THIS IS the day each year when we celebrate the earth. Yep, unless you’ve been on an LSD trip or on planet Mars, you know that today is Earth Day. In fact, the 40th Earth Day.
Because I’m so stellar in math, I can tell you that the first Earth Day celebrated was in 1970, just a year or two after the most reproduced picture ever taken was published — that of our transcendent, beautiful blue globe from space.
Rather than reproduce the content in them here, I’d like to direct you to two articles that resonated with me on this particular day.
One is “7 things you can do on Earth Day that actually matters.” Some of these things, like “don’t have a child” can really make you bristle, hurl some invective and go on your merry reproductive way.
Instead of doing that, focus on whichever ones of these seven you could do.
Perhaps you could stop using or reduce your use of plastic. Americans dispose of 10.5 million tons of plastic garbage every year. A single plastic bottle can spend anywhere from 100 to 1000 years in a landfill. I wrote about the havoc of water plastic battles here.
Or, if plastic is so near and dear to you that you can’t give it up, why not endeavor to do something else earth-friendly, like buy locally grown food? Food sold in American supermarkets has to travel an average of 1,500 miles to get from the farm to your plate. Buying locally not only supports your local economy, but cuts out the massive amounts of energy used to store and transport the products across the world.
If the environmental appeal isn’t appealing, consider doing it for your very self. When it comes to fruits and vegetables, locally grown is usually fresher and more nutritious.
Which brings me to a third consideration in the list of seven — go vegetarian.
Meat production is responsible for around 18% of global CO2 emissions. 5,214 gallons of water are required to produce a single pound of beef, and the EPA estimates that more than 27,000 miles of US rivers have been polluted by livestock waste.
All in the service of our taste buds.
Well, that leaves four more things you can do to improve our earth, which I encourage you to explore right here.
And, if you need an inspirational, personal story, consider reading the other article that I mentioned above that resonated with me today. It’s about Bea Johnson, of Mill Valley, California, who lives a nearly zero-waste lifestyle.
You can read about this mother of two youngsters and how they (including her husband) produce just a handful of waste in four months!
She also has a blog: The Zero Waste Home.
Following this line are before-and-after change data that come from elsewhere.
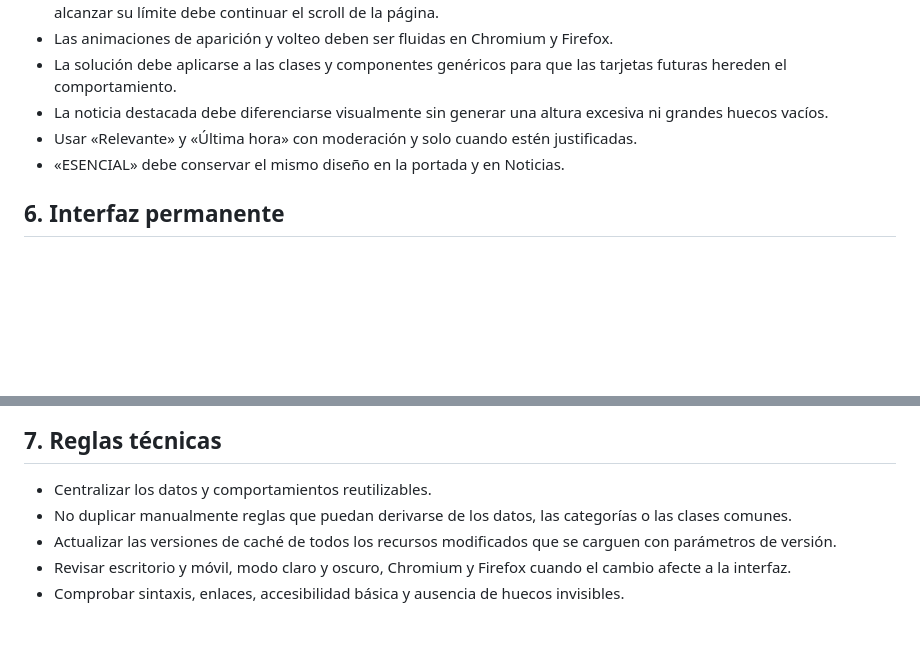
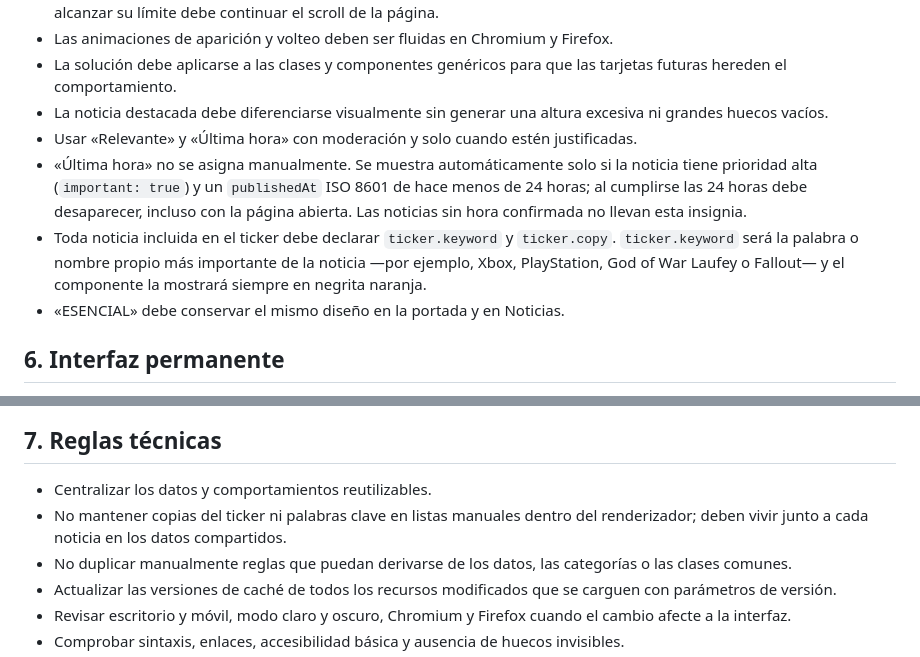
Before and after one commit to patapon98/Checkpoint-videojuegos, a Markdown page: docs/PROJECT_RULES.md, 2 parts joined by grey strips. GitHub-like rendering; blank space fills up the shorter version.

Commit message:
Documenta las reglas del ticker y Última hora

```diff
--- a/docs/PROJECT_RULES.md
+++ b/docs/PROJECT_RULES.md
@@ -64,6 +64,8 @@ Este documento reúne las decisiones editoriales, visuales y técnicas que deben
 - La solución debe aplicarse a las clases y componentes genéricos para que las tarjetas futuras hereden el comportamiento.
 - La noticia destacada debe diferenciarse visualmente sin generar una altura excesiva ni grandes huecos vacíos.
 - Usar «Relevante» y «Última hora» con moderación y solo cuando estén justificadas.
+- «Última hora» no se asigna manualmente. Se muestra automáticamente solo si la noticia tiene prioridad alta (`important: true`) y un `publishedAt` ISO 8601 de hace menos de 24 horas; al cumplirse las 24 horas debe desaparecer, incluso con la página abierta. Las noticias sin hora confirmada no llevan esta insignia.
+- Toda noticia incluida en el ticker debe declarar `ticker.keyword` y `ticker.copy`. `ticker.keyword` será la palabra o nombre propio más importante de la noticia —por ejemplo, Xbox, PlayStation, God of War Laufey o Fallout— y el componente la mostrará siempre en negrita naranja.
 - «ESENCIAL» debe conservar el mismo diseño en la portada y en Noticias.
 
 ## 6. Interfaz permanente
@@ -78,6 +80,7 @@ Este documento reúne las decisiones editoriales, visuales y técnicas que deben
 ## 7. Reglas técnicas
 
 - Centralizar los datos y comportamientos reutilizables.
+- No mantener copias del ticker ni palabras clave en listas manuales dentro del renderizador; deben vivir junto a cada noticia en los datos compartidos.
 - No duplicar manualmente reglas que puedan derivarse de los datos, las categorías o las clases comunes.
 - Actualizar las versiones de caché de todos los recursos modificados que se carguen con parámetros de versión.
 - Revisar escritorio y móvil, modo claro y oscuro, Chromium y Firefox cuando el cambio afecte a la interfaz.
```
Much of the stuff you’ll encounter at the above links I’ve been doing for many years, but there’s more tweaking to do. It’s a step by step process. And today is a good day to start!
“A journey of a 1,000 miles begins with the first step”.
— Chinese proverb